Carinity teachers strike over cuts to working conditions

Topics : Member Action

Teachers and support staff working at two Queensland Baptists’ outreach schools in Sunnybank and Hervey Bay stopped work on 30 August 2018 over planned cuts to their working conditions.


Staff at Carinity Education Southside (Sunnybank) and Carinity Education Glendyne (Hervey Bay) took strike action for the third time in protest of their employer’s planned cuts to community standard working conditions.

Independent Education Union (IEU) Organiser Richard Pascoe said school staff, including teachers, were not be available for work for four hours on 30 August 2018, which included scheduled classes.

Mr Pascoe said the action came after 12 months of failure by the employer to listen to key employee concerns over its plan to cut community standard working conditions.

“These employees have now voted twice against the employer’s plan to cut conditions – the last vote being rejected by over 75% of staff who voted.

“An employee offer to take this dispute to the Fair Work Commission in order to resolve the situation was also outrightly rejected by employer representatives at a recent meeting.

“Despite the clear concerns of its own staff and their attempts to resolve the situation, the Queensland Baptist Church, through its outreach Carinity Education schools, is now putting the education of some of our most disadvantaged youth at risk.

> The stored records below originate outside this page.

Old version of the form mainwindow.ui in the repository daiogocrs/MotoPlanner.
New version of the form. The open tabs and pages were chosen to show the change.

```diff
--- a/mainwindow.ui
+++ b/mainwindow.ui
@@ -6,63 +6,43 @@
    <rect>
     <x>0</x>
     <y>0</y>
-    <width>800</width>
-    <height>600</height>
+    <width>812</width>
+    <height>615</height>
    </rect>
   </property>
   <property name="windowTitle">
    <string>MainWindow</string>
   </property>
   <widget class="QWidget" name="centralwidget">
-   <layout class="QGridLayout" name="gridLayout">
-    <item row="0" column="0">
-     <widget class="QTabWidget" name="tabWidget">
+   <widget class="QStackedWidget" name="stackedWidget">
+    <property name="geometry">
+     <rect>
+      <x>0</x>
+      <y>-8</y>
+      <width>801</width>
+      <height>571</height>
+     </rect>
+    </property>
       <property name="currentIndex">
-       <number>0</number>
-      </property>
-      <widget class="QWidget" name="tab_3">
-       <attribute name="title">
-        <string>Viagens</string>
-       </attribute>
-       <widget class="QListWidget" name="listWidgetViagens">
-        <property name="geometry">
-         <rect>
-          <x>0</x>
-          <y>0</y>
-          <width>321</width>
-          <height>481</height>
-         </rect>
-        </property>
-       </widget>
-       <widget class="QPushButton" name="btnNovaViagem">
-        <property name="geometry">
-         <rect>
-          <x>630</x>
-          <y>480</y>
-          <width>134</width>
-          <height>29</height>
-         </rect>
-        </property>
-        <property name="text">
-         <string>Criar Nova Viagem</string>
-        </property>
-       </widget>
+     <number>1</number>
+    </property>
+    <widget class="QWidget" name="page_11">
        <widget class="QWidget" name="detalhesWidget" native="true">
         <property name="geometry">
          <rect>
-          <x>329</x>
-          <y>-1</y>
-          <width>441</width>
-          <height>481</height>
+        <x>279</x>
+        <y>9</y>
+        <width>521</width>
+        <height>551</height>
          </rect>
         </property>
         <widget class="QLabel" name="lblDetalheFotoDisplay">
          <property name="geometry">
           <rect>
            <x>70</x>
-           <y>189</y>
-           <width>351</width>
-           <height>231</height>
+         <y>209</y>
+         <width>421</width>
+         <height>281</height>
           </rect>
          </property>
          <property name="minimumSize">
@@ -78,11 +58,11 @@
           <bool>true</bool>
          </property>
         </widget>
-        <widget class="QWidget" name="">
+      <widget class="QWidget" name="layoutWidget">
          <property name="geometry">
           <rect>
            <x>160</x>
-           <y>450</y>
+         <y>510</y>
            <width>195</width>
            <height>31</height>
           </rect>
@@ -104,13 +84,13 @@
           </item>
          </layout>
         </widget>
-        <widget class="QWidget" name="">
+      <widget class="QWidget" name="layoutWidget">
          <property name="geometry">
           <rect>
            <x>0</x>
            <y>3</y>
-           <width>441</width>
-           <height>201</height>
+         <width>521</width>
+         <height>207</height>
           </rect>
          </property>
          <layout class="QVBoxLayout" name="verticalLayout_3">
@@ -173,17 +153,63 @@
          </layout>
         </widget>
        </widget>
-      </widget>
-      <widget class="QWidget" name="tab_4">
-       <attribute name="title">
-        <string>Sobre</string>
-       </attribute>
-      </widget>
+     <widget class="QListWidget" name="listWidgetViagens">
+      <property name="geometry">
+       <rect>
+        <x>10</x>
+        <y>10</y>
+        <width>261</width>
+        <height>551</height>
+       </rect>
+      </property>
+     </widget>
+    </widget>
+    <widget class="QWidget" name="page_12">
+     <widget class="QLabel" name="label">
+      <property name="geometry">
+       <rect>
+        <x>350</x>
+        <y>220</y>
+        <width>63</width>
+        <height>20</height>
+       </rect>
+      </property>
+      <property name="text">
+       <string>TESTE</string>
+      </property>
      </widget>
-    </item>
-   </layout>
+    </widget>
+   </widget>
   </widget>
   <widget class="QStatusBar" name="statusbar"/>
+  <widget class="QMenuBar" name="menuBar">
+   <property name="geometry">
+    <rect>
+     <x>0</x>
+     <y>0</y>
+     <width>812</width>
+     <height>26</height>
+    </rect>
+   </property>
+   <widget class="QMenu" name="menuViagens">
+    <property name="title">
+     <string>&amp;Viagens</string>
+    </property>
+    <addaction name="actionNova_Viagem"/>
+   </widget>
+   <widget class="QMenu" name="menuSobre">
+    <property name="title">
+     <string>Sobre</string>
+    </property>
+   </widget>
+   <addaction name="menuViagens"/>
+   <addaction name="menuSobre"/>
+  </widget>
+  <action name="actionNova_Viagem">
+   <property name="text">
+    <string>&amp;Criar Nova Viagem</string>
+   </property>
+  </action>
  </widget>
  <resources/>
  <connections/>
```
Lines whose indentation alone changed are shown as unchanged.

“The actions of their employer left teachers and school support staff at Carinity Education Southside and Glendyne with no choice but to stop work given the seriousness of the situation for them and their students.

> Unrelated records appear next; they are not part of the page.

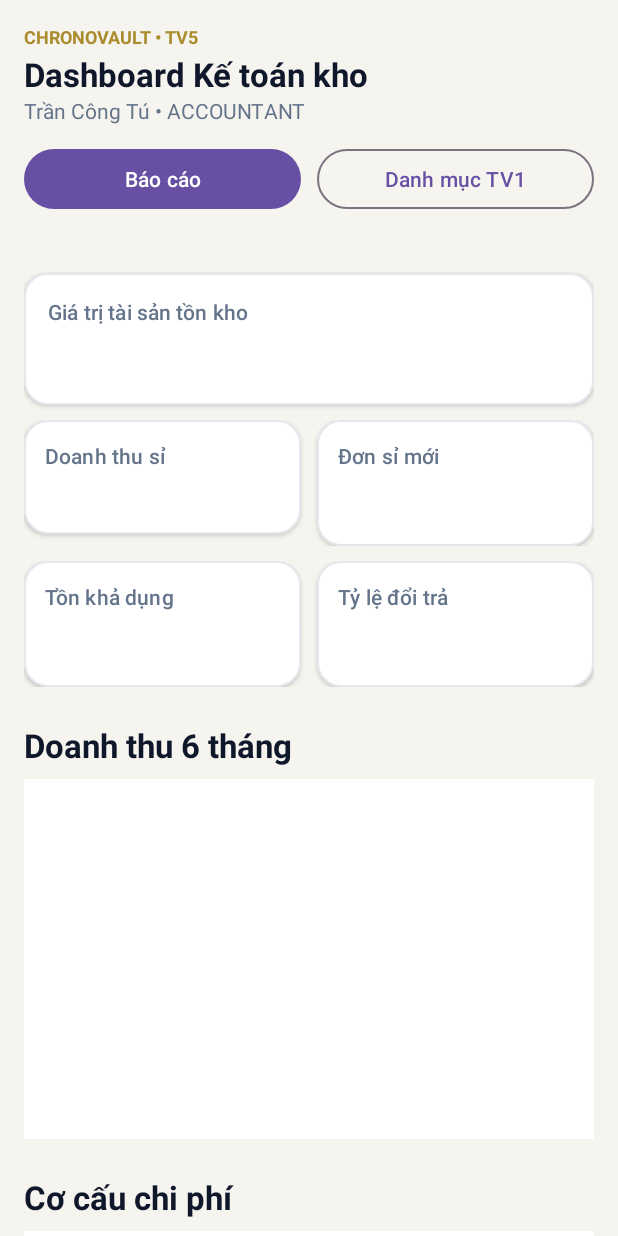
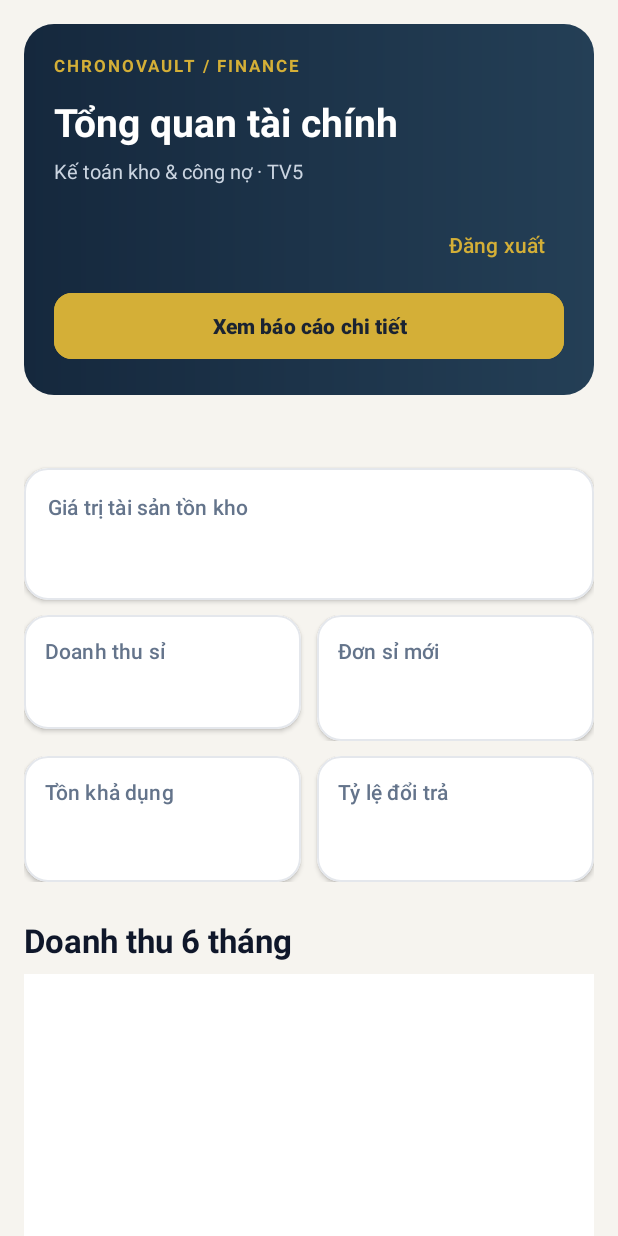
Before and after one commit to binh2351220081-ctrl/LapTrinhMang_5AESiuNhan, an Android app: the layout fragment_dashboard_overview.xml on its own in the app's theme, with its tools: preview values and no code run, on a phone screen of 412 x 824 dp. Run offline under Robolectric (Android 15) with nearby library versions, the phone set to English and light mode, and no system bars.

Commit message:
feat: improve dashboard and login flow

```diff
--- /dev/null
+++ b/android/app/src/main/res/drawable/bg_dashboard_header.xml
@@ -0,0 +1 @@
+<shape xmlns:android="http://schemas.android.com/apk/res/android"><gradient android:startColor="#15283D" android:endColor="#243F56" android:angle="0"/><corners android:radius="20dp"/></shape>
--- /dev/null
+++ b/android/app/src/main/res/drawable/ic_dashboard_back.xml
@@ -0,0 +1,3 @@
+<vector xmlns:android="http://schemas.android.com/apk/res/android" android:width="20dp" android:height="20dp" android:viewportWidth="24" android:viewportHeight="24">
+    <path android:fillColor="#1A2332" android:pathData="M20,11H7.83l5.59,-5.59L12,4l-8,8 8,8 1.41,-1.41L7.83,13H20z" />
+</vector>
--- a/android/app/src/main/res/layout/fragment_dashboard_overview.xml
+++ b/android/app/src/main/res/layout/fragment_dashboard_overview.xml
@@ -4,14 +4,17 @@
     android:layout_width="match_parent" android:layout_height="match_parent"
     android:background="@color/dashboard_canvas" android:clipToPadding="false" android:fillViewport="true" android:padding="16dp">
     <LinearLayout android:layout_width="match_parent" android:layout_height="wrap_content" android:orientation="vertical">
-        <TextView android:layout_width="match_parent" android:layout_height="wrap_content" android:text="CHRONOVAULT • TV5" android:textColor="@color/accent_gold_dark" android:textSize="12sp" android:textStyle="bold" />
-        <TextView android:layout_width="match_parent" android:layout_height="wrap_content" android:layout_marginTop="2dp" android:text="Dashboard Kế toán kho" android:textAppearance="@style/TextAppearance.ChronoVault.SectionTitle" />
-        <TextView android:layout_width="match_parent" android:layout_height="wrap_content" android:text="Trần Công Tú • ACCOUNTANT" android:textColor="@color/text_secondary" android:textSize="14sp" />
-        <LinearLayout android:layout_width="match_parent" android:layout_height="wrap_content" android:layout_marginTop="12dp" android:orientation="horizontal">
-            <com.google.android.material.button.MaterialButton android:id="@+id/btnDashboardReports" android:layout_width="0dp" android:layout_height="wrap_content" android:layout_weight="1" android:layout_marginEnd="5dp" android:text="@string/dashboard_reports" />
-            <com.google.android.material.button.MaterialButton android:id="@+id/btnDashboardProducts" style="@style/Widget.Material3.Button.OutlinedButton" android:layout_width="0dp" android:layout_height="wrap_content" android:layout_weight="1" android:layout_marginStart="5dp" android:text="@string/dashboard_products" />
+        <LinearLayout android:layout_width="match_parent" android:layout_height="wrap_content" android:orientation="vertical" android:background="@drawable/bg_dashboard_header" android:padding="20dp">
+            <TextView android:layout_width="match_parent" android:layout_height="wrap_content" android:text="CHRONOVAULT / FINANCE" android:textColor="@color/accent_gold" android:textSize="11sp" android:letterSpacing="0.12" android:textStyle="bold" />
+            <TextView android:layout_width="match_parent" android:layout_height="wrap_content" android:layout_marginTop="12dp" android:text="Tổng quan tài chính" android:textColor="@color/white" android:textSize="26sp" android:textStyle="bold" />
+            <TextView android:layout_width="match_parent" android:layout_height="wrap_content" android:layout_marginTop="6dp" android:text="Kế toán kho &amp; công nợ · TV5" android:textColor="#CBD5E1" android:textSize="13sp" />
+            <LinearLayout android:layout_width="match_parent" android:layout_height="wrap_content" android:layout_marginTop="16dp" android:orientation="horizontal" android:gravity="center_vertical">
+                <TextView android:id="@+id/tvDashboardUser" android:layout_width="0dp" android:layout_height="wrap_content" android:layout_weight="1" android:textColor="@color/white" android:textSize="14sp" android:textStyle="bold" />
+                <com.google.android.material.button.MaterialButton android:id="@+id/btnDashboardLogout" style="@style/Widget.Material3.Button.TextButton" android:layout_width="wrap_content" android:layout_height="wrap_content" android:minHeight="48dp" android:text="Đăng xuất" android:textAllCaps="false" android:textColor="@color/accent_gold" />
+            </LinearLayout>
+            <com.google.android.material.button.MaterialButton android:id="@+id/btnDashboardReports" android:layout_width="match_parent" android:layout_height="52dp" android:layout_marginTop="4dp" android:text="Xem báo cáo chi tiết" android:textAllCaps="false" android:textStyle="bold" android:textColor="@color/primary" android:backgroundTint="@color/accent_gold" app:cornerRadius="12dp" />
         </LinearLayout>
-        <TextView android:id="@+id/tvPeriod" android:layout_width="match_parent" android:layout_height="wrap_content" android:layout_marginTop="8dp" android:layout_marginBottom="12dp" android:textColor="@color/text_secondary" android:textSize="13sp" />
+        <TextView android:id="@+id/tvPeriod" android:layout_width="match_parent" android:layout_height="wrap_content" android:layout_marginTop="16dp" android:layout_marginBottom="14dp" android:textColor="@color/text_secondary" android:textSize="13sp" />
         <com.google.android.material.card.MaterialCardView style="@style/Widget.ChronoVault.DashboardCard" android:layout_width="match_parent" android:layout_height="wrap_content" android:layout_marginBottom="10dp">
             <LinearLayout android:layout_width="match_parent" android:layout_height="wrap_content" android:orientation="vertical" android:padding="16dp">
                 <TextView android:layout_width="wrap_content" android:layout_height="wrap_content" android:text="Giá trị tài sản tồn kho" android:textAppearance="@style/TextAppearance.ChronoVault.KpiLabel" />
--- a/android/app/src/main/res/values/strings.xml
+++ b/android/app/src/main/res/values/strings.xml
@@ -1,10 +1,10 @@
 <resources>
     <string name="app_name">ChronoVault WMS</string>
     <string name="dashboard_reports">Báo cáo</string>
-    <string name="dashboard_products">Danh mục TV1</string>
     <string name="dashboard_from_date">Từ ngày</string>
     <string name="dashboard_to_date">Đến ngày</string>
     <string name="dashboard_choose_report">Chọn báo cáo</string>
     <string name="dashboard_export_csv">Xuất CSV / Excel</string>
     <string name="dashboard_print_a4">In / Lưu PDF A4</string>
+    <string name="dashboard_back">Quay lại</string>
 </resources>
```
Also changed, not shown: android/app/src/main/java/com/example/chronovaultwms/MainActivity.kt (+13 -4 lines), android/app/src/main/java/com/example/chronovaultwms/dashboard/DashboardOverviewFragment.kt (+10 -2 lines), android/app/src/main/java/com/example/chronovaultwms/product/ProductListFragment.kt (+47 -10 lines), android/app/src/main/res/layout/fragment_dashboard_report_container.xml (+9 -10 lines), 1 other file.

“We are now calling on Jon Campbell as CEO of Carinity and a Director of Baptist Care Australia to show leadership and reflect the Baptist church’s stated Christian values of care, compassion and respect by stepping in and agreeing to have this matter decided by the independent umpire, the Fair Work Commission.

“This would enable us to resolve the issues at hand and allow members to go back to providing quality education to their students so that they may find and pursue their dreams – as is the mission of Carinity Education schools,” Mr Pascoe said.

Carinity Education’s planned cuts to community standard working conditions for employees include the stripping of superannuation provisions, long service leave and redundancy provisions.

Mr Pascoe said that while taking stop work action is a last resort for staff, Australia’s current broken industrial laws had left them no other choice.

“We have a workplace system in this country that is clearly broken when an employer can ignore the serious concerns of its employees and continue to push an agenda of cuts which only serve to put the futures of their staff and students at risk.”

Despite claiming the word Carinity to be “derived from the words ‘care’ and ‘affinity’” representing its purpose of “always striving to create experiences where you feel a sense of belonging”, Mr Pascoe said the experience of the last 12 months for staff has been the exact opposite.

“There has been absolutely no care shown to Carinity Education school staff in the last 12 months and now, this lack of care is being extended to students.

“Given the impact this situation may have on these students, many of whom come from disadvantaged backgrounds, our union has written, for a second time since this dispute began, to Queensland Baptist Pastors across the state to let them and their parishioners know firsthand what is at risk for students and staff in Carinity Education schools,” Mr Pascoe said.

Read more about Carinity Education bargaining at www.showyoucare.com.au

Authorised by Terry Burke, Independent Education Union of Australia – Queensland & Northern Territory Branch, Brisbane.